Saved data entries:
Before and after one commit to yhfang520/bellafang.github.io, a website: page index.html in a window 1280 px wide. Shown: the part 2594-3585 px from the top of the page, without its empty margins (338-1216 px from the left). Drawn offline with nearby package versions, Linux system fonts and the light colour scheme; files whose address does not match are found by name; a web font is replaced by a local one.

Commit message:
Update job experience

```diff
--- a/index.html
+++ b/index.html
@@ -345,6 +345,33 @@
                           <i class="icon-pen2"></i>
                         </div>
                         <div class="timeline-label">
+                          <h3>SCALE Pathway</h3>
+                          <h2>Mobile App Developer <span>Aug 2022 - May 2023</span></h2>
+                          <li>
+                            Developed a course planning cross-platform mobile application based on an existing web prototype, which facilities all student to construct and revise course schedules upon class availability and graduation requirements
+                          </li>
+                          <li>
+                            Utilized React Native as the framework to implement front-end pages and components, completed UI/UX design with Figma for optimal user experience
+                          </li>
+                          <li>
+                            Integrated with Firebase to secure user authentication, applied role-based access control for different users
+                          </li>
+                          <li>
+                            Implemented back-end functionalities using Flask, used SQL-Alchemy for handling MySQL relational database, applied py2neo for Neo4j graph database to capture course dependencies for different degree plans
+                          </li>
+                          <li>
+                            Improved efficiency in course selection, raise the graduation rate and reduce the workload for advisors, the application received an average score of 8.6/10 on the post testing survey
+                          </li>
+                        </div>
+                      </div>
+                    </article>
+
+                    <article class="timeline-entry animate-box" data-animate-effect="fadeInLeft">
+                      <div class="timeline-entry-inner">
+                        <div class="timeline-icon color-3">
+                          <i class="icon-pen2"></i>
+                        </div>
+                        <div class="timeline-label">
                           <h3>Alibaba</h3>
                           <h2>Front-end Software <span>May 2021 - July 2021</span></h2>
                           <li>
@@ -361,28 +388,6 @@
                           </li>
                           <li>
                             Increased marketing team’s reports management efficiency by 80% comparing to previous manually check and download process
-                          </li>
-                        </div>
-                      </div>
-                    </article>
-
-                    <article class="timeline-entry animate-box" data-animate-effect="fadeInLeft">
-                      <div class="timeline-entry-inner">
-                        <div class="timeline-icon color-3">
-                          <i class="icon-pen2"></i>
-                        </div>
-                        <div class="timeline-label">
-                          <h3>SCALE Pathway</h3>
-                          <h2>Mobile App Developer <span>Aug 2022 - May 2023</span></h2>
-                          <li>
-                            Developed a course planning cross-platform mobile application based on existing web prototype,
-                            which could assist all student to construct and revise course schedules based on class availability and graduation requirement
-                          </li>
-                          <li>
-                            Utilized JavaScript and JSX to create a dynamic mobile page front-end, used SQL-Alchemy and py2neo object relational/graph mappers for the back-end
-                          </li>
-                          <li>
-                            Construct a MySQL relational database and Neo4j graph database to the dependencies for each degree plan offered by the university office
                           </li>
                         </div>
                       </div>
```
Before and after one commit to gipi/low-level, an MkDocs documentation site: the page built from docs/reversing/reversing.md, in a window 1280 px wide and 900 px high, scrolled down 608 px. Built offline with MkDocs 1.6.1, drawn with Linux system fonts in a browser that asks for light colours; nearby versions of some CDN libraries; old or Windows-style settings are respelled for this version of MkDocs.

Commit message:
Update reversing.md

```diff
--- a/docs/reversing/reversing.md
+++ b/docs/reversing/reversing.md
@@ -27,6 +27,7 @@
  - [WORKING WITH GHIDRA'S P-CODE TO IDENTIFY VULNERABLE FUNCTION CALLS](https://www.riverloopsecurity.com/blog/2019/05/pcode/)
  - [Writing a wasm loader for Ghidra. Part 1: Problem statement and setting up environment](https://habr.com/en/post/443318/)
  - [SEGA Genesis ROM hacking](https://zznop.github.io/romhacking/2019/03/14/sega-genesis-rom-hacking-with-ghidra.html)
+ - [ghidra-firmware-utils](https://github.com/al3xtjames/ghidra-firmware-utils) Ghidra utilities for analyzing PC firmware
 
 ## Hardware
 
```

Task to carry out: An exact copy of all the entries is what's needed; write it out.

Result:
Before and after one commit to yhfang520/bellafang.github.io, a website: page index.html in a window 1280 px wide. Shown: the part 2594-3585 px from the top of the page, without its empty margins (338-1216 px from the left). Drawn offline with nearby package versions, Linux system fonts and the light colour scheme; files whose address does not match are found by name; a web font is replaced by a local one.

Commit message:
Update job experience

```diff
--- a/index.html
+++ b/index.html
@@ -345,6 +345,33 @@
                           <i class="icon-pen2"></i>
                         </div>
                         <div class="timeline-label">
+                          <h3>SCALE Pathway</h3>
+                          <h2>Mobile App Developer <span>Aug 2022 - May 2023</span></h2>
+                          <li>
+                            Developed a course planning cross-platform mobile application based on an existing web prototype, which facilities all student to construct and revise course schedules upon class availability and graduation requirements
+                          </li>
+                          <li>
+                            Utilized React Native as the framework to implement front-end pages and components, completed UI/UX design with Figma for optimal user experience
+                          </li>
+                          <li>
+                            Integrated with Firebase to secure user authentication, applied role-based access control for different users
+                          </li>
+                          <li>
+                            Implemented back-end functionalities using Flask, used SQL-Alchemy for handling MySQL relational database, applied py2neo for Neo4j graph database to capture course dependencies for different degree plans
+                          </li>
+                          <li>
+                            Improved efficiency in course selection, raise the graduation rate and reduce the workload for advisors, the application received an average score of 8.6/10 on the post testing survey
+                          </li>
+                        </div>
+                      </div>
+                    </article>
+
+                    <article class="timeline-entry animate-box" data-animate-effect="fadeInLeft">
+                      <div class="timeline-entry-inner">
+                        <div class="timeline-icon color-3">
+                          <i class="icon-pen2"></i>
+                        </div>
+                        <div class="timeline-label">
                           <h3>Alibaba</h3>
                           <h2>Front-end Software <span>May 2021 - July 2021</span></h2>
                           <li>
@@ -361,28 +388,6 @@
                           </li>
                           <li>
                             Increased marketing team’s reports management efficiency by 80% comparing to previous manually check and download process
-                          </li>
-                        </div>
-                      </div>
-                    </article>
-
-                    <article class="timeline-entry animate-box" data-animate-effect="fadeInLeft">
-                      <div class="timeline-entry-inner">
-                        <div class="timeline-icon color-3">
-                          <i class="icon-pen2"></i>
-                        </div>
-                        <div class="timeline-label">
-                          <h3>SCALE Pathway</h3>
-                          <h2>Mobile App Developer <span>Aug 2022 - May 2023</span></h2>
-                          <li>
-                            Developed a course planning cross-platform mobile application based on existing web prototype,
-                            which could assist all student to construct and revise course schedules based on class availability and graduation requirement
-                          </li>
-                          <li>
-                            Utilized JavaScript and JSX to create a dynamic mobile page front-end, used SQL-Alchemy and py2neo object relational/graph mappers for the back-end
-                          </li>
-                          <li>
-                            Construct a MySQL relational database and Neo4j graph database to the dependencies for each degree plan offered by the university office
                           </li>
                         </div>
                       </div>
```
Before and after one commit to gipi/low-level, an MkDocs documentation site: the page built from docs/reversing/reversing.md, in a window 1280 px wide and 900 px high, scrolled down 608 px. Built offline with MkDocs 1.6.1, drawn with Linux system fonts in a browser that asks for light colours; nearby versions of some CDN libraries; old or Windows-style settings are respelled for this version of MkDocs.

Commit message:
Update reversing.md

```diff
--- a/docs/reversing/reversing.md
+++ b/docs/reversing/reversing.md
@@ -27,6 +27,7 @@
  - [WORKING WITH GHIDRA'S P-CODE TO IDENTIFY VULNERABLE FUNCTION CALLS](https://www.riverloopsecurity.com/blog/2019/05/pcode/)
  - [Writing a wasm loader for Ghidra. Part 1: Problem statement and setting up environment](https://habr.com/en/post/443318/)
  - [SEGA Genesis ROM hacking](https://zznop.github.io/romhacking/2019/03/14/sega-genesis-rom-hacking-with-ghidra.html)
+ - [ghidra-firmware-utils](https://github.com/al3xtjames/ghidra-firmware-utils) Ghidra utilities for analyzing PC firmware
 
 ## Hardware
 
```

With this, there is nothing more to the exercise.